- [Extracted records]:
----
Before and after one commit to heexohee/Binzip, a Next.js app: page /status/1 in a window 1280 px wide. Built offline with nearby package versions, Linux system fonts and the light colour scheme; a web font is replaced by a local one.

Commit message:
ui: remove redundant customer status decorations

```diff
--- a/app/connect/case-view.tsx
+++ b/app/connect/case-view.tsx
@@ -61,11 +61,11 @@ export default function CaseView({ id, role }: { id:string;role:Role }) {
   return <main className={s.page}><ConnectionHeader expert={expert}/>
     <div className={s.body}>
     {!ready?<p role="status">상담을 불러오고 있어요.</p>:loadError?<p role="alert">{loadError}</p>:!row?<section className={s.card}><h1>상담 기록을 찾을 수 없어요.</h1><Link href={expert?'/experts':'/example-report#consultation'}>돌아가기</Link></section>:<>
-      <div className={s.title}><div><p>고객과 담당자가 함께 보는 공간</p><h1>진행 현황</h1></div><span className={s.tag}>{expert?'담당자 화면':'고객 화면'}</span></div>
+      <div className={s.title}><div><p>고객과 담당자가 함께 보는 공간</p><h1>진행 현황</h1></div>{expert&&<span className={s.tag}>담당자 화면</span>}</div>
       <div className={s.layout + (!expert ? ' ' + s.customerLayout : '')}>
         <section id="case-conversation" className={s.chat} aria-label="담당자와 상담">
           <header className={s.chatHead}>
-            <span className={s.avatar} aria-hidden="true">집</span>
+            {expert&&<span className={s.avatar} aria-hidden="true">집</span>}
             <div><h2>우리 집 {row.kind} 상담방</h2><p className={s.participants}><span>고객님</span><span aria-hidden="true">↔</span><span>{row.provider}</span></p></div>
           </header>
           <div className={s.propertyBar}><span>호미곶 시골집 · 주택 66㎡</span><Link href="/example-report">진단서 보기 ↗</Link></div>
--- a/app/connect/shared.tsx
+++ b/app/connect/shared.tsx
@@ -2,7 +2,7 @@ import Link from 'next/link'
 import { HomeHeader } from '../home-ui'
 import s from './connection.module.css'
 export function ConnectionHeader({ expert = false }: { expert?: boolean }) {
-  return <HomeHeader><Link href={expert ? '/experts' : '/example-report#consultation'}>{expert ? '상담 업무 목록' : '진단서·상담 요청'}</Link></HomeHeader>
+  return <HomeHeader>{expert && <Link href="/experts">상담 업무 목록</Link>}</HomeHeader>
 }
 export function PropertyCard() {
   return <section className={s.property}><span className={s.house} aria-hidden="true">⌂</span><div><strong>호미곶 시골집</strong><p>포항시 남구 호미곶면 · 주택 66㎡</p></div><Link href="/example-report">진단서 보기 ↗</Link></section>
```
----
- [Goal of the exercise]: The response must restate every entry word for word.

- [Response for this exercise]:
Before and after one commit to heexohee/Binzip, a Next.js app: page /status/1 in a window 1280 px wide. Built offline with nearby package versions, Linux system fonts and the light colour scheme; a web font is replaced by a local one.

Commit message:
ui: remove redundant customer status decorations

```diff
--- a/app/connect/case-view.tsx
+++ b/app/connect/case-view.tsx
@@ -61,11 +61,11 @@ export default function CaseView({ id, role }: { id:string;role:Role }) {
   return <main className={s.page}><ConnectionHeader expert={expert}/>
     <div className={s.body}>
     {!ready?<p role="status">상담을 불러오고 있어요.</p>:loadError?<p role="alert">{loadError}</p>:!row?<section className={s.card}><h1>상담 기록을 찾을 수 없어요.</h1><Link href={expert?'/experts':'/example-report#consultation'}>돌아가기</Link></section>:<>
-      <div className={s.title}><div><p>고객과 담당자가 함께 보는 공간</p><h1>진행 현황</h1></div><span className={s.tag}>{expert?'담당자 화면':'고객 화면'}</span></div>
+      <div className={s.title}><div><p>고객과 담당자가 함께 보는 공간</p><h1>진행 현황</h1></div>{expert&&<span className={s.tag}>담당자 화면</span>}</div>
       <div className={s.layout + (!expert ? ' ' + s.customerLayout : '')}>
         <section id="case-conversation" className={s.chat} aria-label="담당자와 상담">
           <header className={s.chatHead}>
-            <span className={s.avatar} aria-hidden="true">집</span>
+            {expert&&<span className={s.avatar} aria-hidden="true">집</span>}
             <div><h2>우리 집 {row.kind} 상담방</h2><p className={s.participants}><span>고객님</span><span aria-hidden="true">↔</span><span>{row.provider}</span></p></div>
           </header>
           <div className={s.propertyBar}><span>호미곶 시골집 · 주택 66㎡</span><Link href="/example-report">진단서 보기 ↗</Link></div>
--- a/app/connect/shared.tsx
+++ b/app/connect/shared.tsx
@@ -2,7 +2,7 @@ import Link from 'next/link'
 import { HomeHeader } from '../home-ui'
 import s from './connection.module.css'
 export function ConnectionHeader({ expert = false }: { expert?: boolean }) {
-  return <HomeHeader><Link href={expert ? '/experts' : '/example-report#consultation'}>{expert ? '상담 업무 목록' : '진단서·상담 요청'}</Link></HomeHeader>
+  return <HomeHeader>{expert && <Link href="/experts">상담 업무 목록</Link>}</HomeHeader>
 }
 export function PropertyCard() {
   return <section className={s.property}><span className={s.house} aria-hidden="true">⌂</span><div><strong>호미곶 시골집</strong><p>포항시 남구 호미곶면 · 주택 66㎡</p></div><Link href="/example-report">진단서 보기 ↗</Link></section>
```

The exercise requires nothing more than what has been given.